Could you count the lines in the listing that include the word "this"? Give only the number.
____
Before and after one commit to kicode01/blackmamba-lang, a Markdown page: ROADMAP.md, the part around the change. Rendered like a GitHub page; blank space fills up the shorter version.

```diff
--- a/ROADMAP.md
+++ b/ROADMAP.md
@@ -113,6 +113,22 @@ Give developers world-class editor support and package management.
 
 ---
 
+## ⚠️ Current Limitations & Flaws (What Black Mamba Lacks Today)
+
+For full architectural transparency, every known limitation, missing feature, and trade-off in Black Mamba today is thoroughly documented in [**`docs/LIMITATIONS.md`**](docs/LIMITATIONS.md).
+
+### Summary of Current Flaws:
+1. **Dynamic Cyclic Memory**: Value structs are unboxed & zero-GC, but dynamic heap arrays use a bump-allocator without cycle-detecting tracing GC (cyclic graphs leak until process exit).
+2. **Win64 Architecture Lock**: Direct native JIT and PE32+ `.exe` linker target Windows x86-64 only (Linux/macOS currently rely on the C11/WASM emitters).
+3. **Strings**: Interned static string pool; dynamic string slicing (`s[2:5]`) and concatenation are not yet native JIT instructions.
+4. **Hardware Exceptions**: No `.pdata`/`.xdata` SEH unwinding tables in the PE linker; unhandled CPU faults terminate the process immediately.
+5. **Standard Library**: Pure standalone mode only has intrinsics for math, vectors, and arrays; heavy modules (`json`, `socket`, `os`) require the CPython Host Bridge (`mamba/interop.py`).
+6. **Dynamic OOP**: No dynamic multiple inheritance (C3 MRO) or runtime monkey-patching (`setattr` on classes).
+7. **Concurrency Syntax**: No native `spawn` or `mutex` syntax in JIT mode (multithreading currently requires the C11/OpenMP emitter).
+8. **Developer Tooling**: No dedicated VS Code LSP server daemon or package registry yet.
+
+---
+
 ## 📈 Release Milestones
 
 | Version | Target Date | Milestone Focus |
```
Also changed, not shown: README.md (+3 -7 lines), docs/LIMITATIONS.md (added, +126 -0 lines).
____
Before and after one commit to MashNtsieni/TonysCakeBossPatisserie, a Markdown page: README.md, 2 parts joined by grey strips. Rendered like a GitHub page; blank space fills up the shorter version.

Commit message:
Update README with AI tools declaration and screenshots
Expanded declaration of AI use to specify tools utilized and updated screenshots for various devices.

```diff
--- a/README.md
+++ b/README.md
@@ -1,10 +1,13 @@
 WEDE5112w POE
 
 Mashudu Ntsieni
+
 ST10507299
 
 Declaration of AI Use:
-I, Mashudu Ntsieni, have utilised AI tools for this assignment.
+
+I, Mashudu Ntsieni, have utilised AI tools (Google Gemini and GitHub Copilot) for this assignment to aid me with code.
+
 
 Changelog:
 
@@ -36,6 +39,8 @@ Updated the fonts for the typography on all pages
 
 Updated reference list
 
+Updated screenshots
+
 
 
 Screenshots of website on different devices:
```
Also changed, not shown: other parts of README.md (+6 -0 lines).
____
• Response area:
2